Summary and Analysis
As per Afghani custom, Amir and Baba return to the Taheri house the next day for lafz, the "ceremony of 'giving word.'" Baba had instructed Amir to kiss Khanum Taheri's hand, which he does, and, according to tradition, Soraya is not initially present.
Realizing that Baba does not have long to live, the traditional engagement period is minimized, and Baba spends nearly all of his life's savings on the wedding. Soraya moves in with Amir and Baba, and within one month of the wedding, Baba dies.
After burying his father, Amir begins to learn about the quirks and traits of his new family. The General, he finds out, is waiting for the monarchy to return to rule Afghanistan and thinks his services will be needed. The General also suffers from migraines.
During their life together, Amir and Soraya are enrolled in school, and Amir writes his first novel. Eventually he finds an agent, and then a publisher. After three years of marriage, Amir and Soraya start to try and have a child, and after a year of not being able to get pregnant, they decide they should consult a doctor.
No biological reason is found to explain their inability to get pregnant, a situation referred to as "unexplained infertility." After attempting a variety of methods, including in vitro fertilization, the doctor eventually mentions adoption. At this time, Soraya and Amir share with her parents what they have been going through while attempting to reproduce. Khala Jamila is the only one who thinks adoption might be a good thing. Soraya wants a child of her own; the General is wary of not knowing the bloodline of the infant; and Amir views being childless as a form of divine justice.
After the Russian withdrawal from Afghanistan, the world pretty much forgets what is going on inside this country. Amir personifies the emptiness of Soraya's womb and it becomes a part of their relationship, a part of their family.
During his wedding celebration, Amir remembers thinking of Hassan and Hassan's wedding day — if he even had one — which indicates his compassion and interest and demonstrates his growth as a character. Amir also shows a new sense of maturity at Baba's funeral, when he realizes that he no longer has his father to lead him.
Soraya says "I won't bruise his precious ego," indicating that although she disagrees with her father and wants to distance herself from his hopes and dreams, she will still maintain a level of respect that her father should be afforded. This reveals her character's desire to respect her old-world traditions and new-world sensibilities.

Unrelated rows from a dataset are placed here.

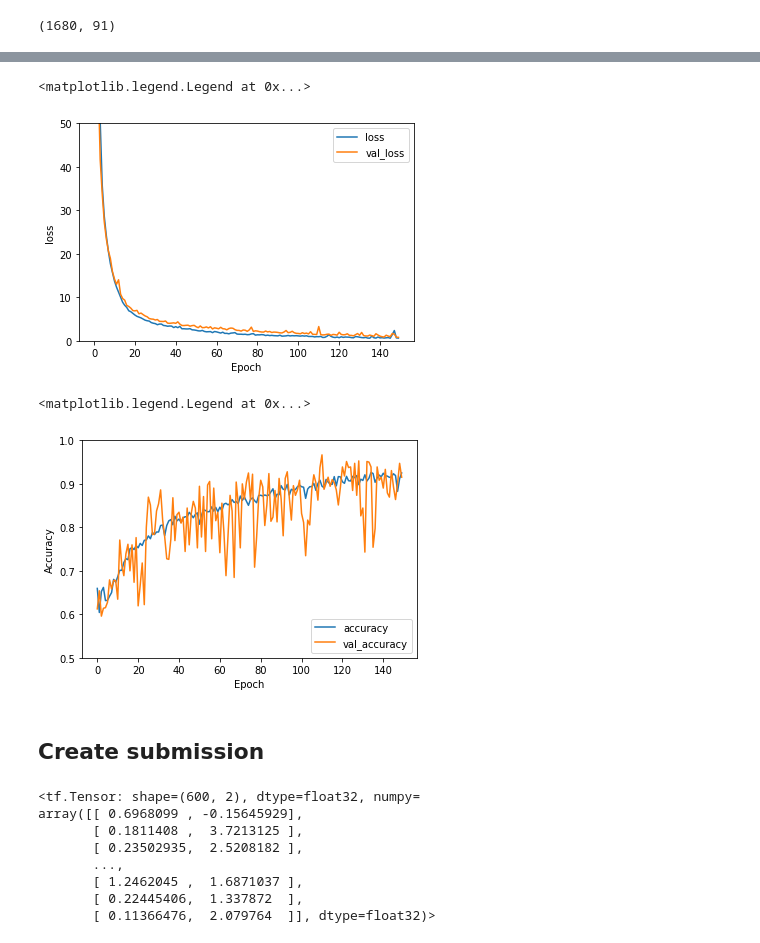
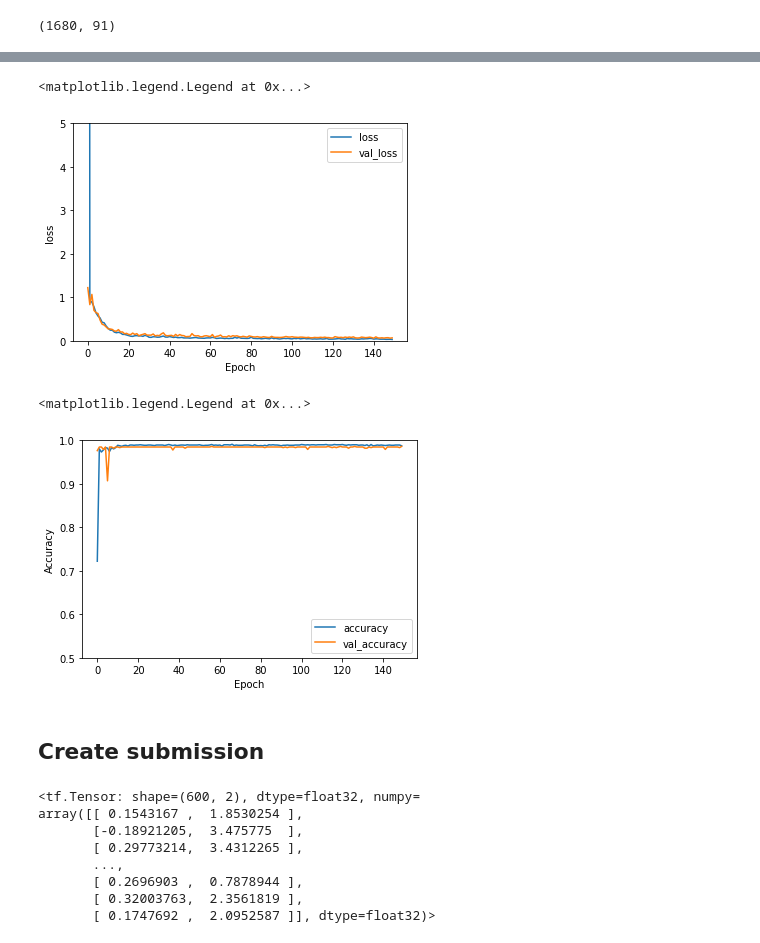
Before and after one commit to nishkakhendry/ML_Conductors, a Jupyter notebook: neural_network.ipynb, the cells around one changed output, grey strips where cells are left out. Saved outputs shown, nothing was run; the diff lists cells and outputs as text; code cells hidden in the pictures.

```diff
--- a/neural_network.ipynb
+++ b/neural_network.ipynb
@@ -92,10 +92,16 @@ X_train.to_numpy().shape
 # %%
 model = models.Sequential([
     layers.Dense(91, activation='relu'),
+    layers.Dense(180, activation='relu'),
+    layers.Dense(160, activation='relu'),
+    layers.Dense(150, activation='relu'),
+    layers.Dense(120, activation='relu'),
+    layers.Dense(100, activation='relu'),
+    layers.Dense(90, activation='relu'),
     layers.Dense(80, activation='relu'),
     layers.Dense(60, activation='relu'),
     layers.Dense(50, activation='relu'),
-    layers.Dense(20, activation='relu'),
+    layers.Dense(30, activation='relu'),
     layers.Dense(10, activation='relu'),
     layers.Dense(2),
 ])
@@ -127,13 +133,13 @@ Epoch 150/150
 # %%
 plt.plot(history.history['loss'], label='loss')
 plt.plot(history.history['val_loss'], label = 'val_loss')
 plt.xlabel('Epoch')
 plt.ylabel('loss')
-plt.ylim([0, 50])
+plt.ylim([0, 5])
 plt.legend(loc='upper right')
 # %% [output]
 <matplotlib.legend.Legend at 0x...>
-[figure, old version]
+[figure, new version]
 # %%
 plt.plot(history.history['accuracy'], label='accuracy')
 plt.plot(history.history['val_accuracy'], label = 'val_accuracy')
@@ -143,7 +149,7 @@ plt.ylim([0.5, 1])
 plt.legend(loc='lower right')
 # %% [output]
 <matplotlib.legend.Legend at 0x...>
-[figure, old version]
+[figure, new version]
 # %% [markdown]
 ## Create submission
 # %%
@@ -152,13 +158,13 @@ test_output = model(preprocess(test_all_data, train=False).to_numpy())
 test_output
 # %% [output]
 <tf.Tensor: shape=(600, 2), dtype=float32, numpy=
-array([[ 0.6968099 , -0.15645929],
-       [ 0.1811408 ,  3.7213125 ],
-       [ 0.23502935,  2.5208182 ],
+array([[ 0.1543167 ,  1.8530254 ],
+       [-0.18921205,  3.475775  ],
+       [ 0.29773214,  3.4312265 ],
        ...,
-       [ 1.2462045 ,  1.6871037 ],
-       [ 0.22445406,  1.337872  ],
-       [ 0.11366476,  2.079764  ]], dtype=float32)>
+       [ 0.2696903 ,  0.7878944 ],
+       [ 0.32003763,  2.3561819 ],
+       [ 0.1747692 ,  2.0952587 ]], dtype=float32)>
 # %%
 pd.DataFrame({
     'id':list(range(1, test_output.shape[0]+1)),
```
Also changed, not shown: parts of 1 cell of this notebook.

The General's words about blood, family, and adoption not only foreshadow future events in the novel but also address the thematic topic of familial obligation and responsibility. And Amir's response to his childlessness addresses a sense of punishment and/or fairness (depending on your perspective) while simultaneously developing the ideas of karma, the wheel of fortune, and divine justice. Amir appears to be pretty accepting of their infertility primarily because he has a sense of order in the universe that almost makes this slight suffering transferable.